It’s great to see machine learning combined with innovative mechanical design to serve a real need. We can’t wait to see where the OpenMuscle project goes next.
Virtual reality has come a long way in the past decade, with successful commercial offerings for gaming platforms still going strong as well as a number of semi-virtual, or augmented, reality tools that are proving their worth outside of a gaming environment as well. But with all this success they still haven’t quite figured out methods of locomotion that feel natural like walking or running. One research group is leaping to solve one of these issues with JumpMod: a wearable device that enhances the sensation of jumping.
The group, led by [Pedro Lopes] at the University of Chicago, uses a two-kilogram weight worn on the back to help provide the feeling of jumping or falling. By interfacing it with the virtual reality environment, the weight can quickly move up or down its rails when it detects that the wearer is about to commit to an action that it thinks it can enhance. Wearers report feeling like they are jumping much higher, or even smashing into the ground harder. The backpack offers a compact and affordable alternative to the bulky and expensive hardware traditionally used for this purpose.
With builds like these, we would hope the virtual reality worlds that are being created become even more immersive and believable.
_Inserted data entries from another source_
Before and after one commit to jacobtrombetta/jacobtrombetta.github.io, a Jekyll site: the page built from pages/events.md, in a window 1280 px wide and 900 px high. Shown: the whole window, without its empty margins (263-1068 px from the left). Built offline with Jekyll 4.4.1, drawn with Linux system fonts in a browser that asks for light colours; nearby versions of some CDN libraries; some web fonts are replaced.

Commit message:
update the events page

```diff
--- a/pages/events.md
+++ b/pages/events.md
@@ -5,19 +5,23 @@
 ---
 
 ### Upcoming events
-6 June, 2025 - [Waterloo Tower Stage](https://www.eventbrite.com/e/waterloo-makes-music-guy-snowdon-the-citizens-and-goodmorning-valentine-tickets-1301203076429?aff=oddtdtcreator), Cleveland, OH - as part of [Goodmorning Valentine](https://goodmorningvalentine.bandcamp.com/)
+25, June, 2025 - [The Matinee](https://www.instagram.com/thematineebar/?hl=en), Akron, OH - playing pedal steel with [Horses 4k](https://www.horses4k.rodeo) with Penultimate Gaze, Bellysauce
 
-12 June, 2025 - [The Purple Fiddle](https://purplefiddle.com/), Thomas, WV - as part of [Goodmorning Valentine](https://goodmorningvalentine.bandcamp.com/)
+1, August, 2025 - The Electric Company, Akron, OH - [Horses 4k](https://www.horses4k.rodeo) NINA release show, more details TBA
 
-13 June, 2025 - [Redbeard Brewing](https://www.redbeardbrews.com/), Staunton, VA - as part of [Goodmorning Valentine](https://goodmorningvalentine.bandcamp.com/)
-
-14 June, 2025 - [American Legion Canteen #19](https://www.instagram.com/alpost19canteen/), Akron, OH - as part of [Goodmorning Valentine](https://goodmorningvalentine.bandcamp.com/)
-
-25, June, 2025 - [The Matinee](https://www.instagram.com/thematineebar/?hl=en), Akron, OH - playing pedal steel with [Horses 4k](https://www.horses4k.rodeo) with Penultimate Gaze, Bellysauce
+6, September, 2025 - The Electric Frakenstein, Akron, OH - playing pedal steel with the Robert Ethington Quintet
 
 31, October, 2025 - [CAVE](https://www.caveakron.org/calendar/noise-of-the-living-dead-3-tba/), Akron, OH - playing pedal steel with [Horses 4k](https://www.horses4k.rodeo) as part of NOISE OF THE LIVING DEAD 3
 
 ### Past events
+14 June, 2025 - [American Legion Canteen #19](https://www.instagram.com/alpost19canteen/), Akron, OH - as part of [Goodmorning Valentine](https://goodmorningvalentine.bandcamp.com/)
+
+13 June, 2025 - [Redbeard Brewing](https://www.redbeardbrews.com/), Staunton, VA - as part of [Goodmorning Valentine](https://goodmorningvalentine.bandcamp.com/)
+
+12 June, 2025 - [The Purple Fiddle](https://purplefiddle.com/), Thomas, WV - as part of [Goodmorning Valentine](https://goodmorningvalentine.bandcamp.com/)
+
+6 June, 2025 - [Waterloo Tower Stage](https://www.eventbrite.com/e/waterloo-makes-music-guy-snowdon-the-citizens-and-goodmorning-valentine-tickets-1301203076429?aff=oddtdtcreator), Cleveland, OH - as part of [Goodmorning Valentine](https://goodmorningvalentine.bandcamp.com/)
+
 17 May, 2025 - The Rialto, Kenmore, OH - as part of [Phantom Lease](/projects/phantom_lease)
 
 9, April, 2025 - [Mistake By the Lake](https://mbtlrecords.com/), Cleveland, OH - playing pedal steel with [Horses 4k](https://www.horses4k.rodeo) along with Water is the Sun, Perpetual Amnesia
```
Of course that means a lot more work into making other methods of movement in the virtual space feel believable (like walking, to start with) but it’s an excellent piece of technology that shows some progress. Augmenting the virtual space doesn’t always need bulky hardware like this, though. Take a “look” at this device which can build a believable virtual reality space using nothing more than a webcam.
If you’re willing to spend $200 USD on nothing more than 100 grams of plastic, there are a few trendy sunglasses brands that are ready to take your money before you have time to think twice. Sure, you can get a pair of sunglasses for an order of magnitude less money that do the exact same job, but the real value is in the brand stamped into the plastic and not necessarily the sunglasses themselves. Not so with this pair of Ray-Bans, though. Unlike most of their offerings, these contain a little bit more than a few bits of stylish plastic and [Becky Stern] is here to show us what’s hidden inside.
At first glance, the glasses don’t seem to be anything other than a normal pair of sunglasses, if a bit bulky But on closer inspection they hide a pair of cameras and a few other bits of electronics similar to the Google Glass, but much more subtle. The teardown demonstrates that these are not intended to be user-repairable devices, and might not be repairable at all, as even removing the hinges broke the flexible PCBs behind them. A rotary tool was needed to remove the circuit boards from the ear pieces, and a bench vice to remove the camera modules from the front frame. We can presume these glasses will not be put back together after this process.
Hidden away inside is a pair of cameras, a Snapdragon quad-core processor, capacitive touch sensors, an amplifier for a set of speakers. Mostly this is to support the recording of video and playback of audio, and not any sort of augmented reality system like Google Glass attempted to create. There are some concerning ties with Facebook associated with this product as well which will be a red flag for plenty of us around here, but besides the privacy issues, lack of repairability, and lack of features, we’d describe it as marginally less useful as an entry-level smartwatch. Of course, Google Glass had its own set of privacy-related issues too, which we saw some clever projects solve in unique ways.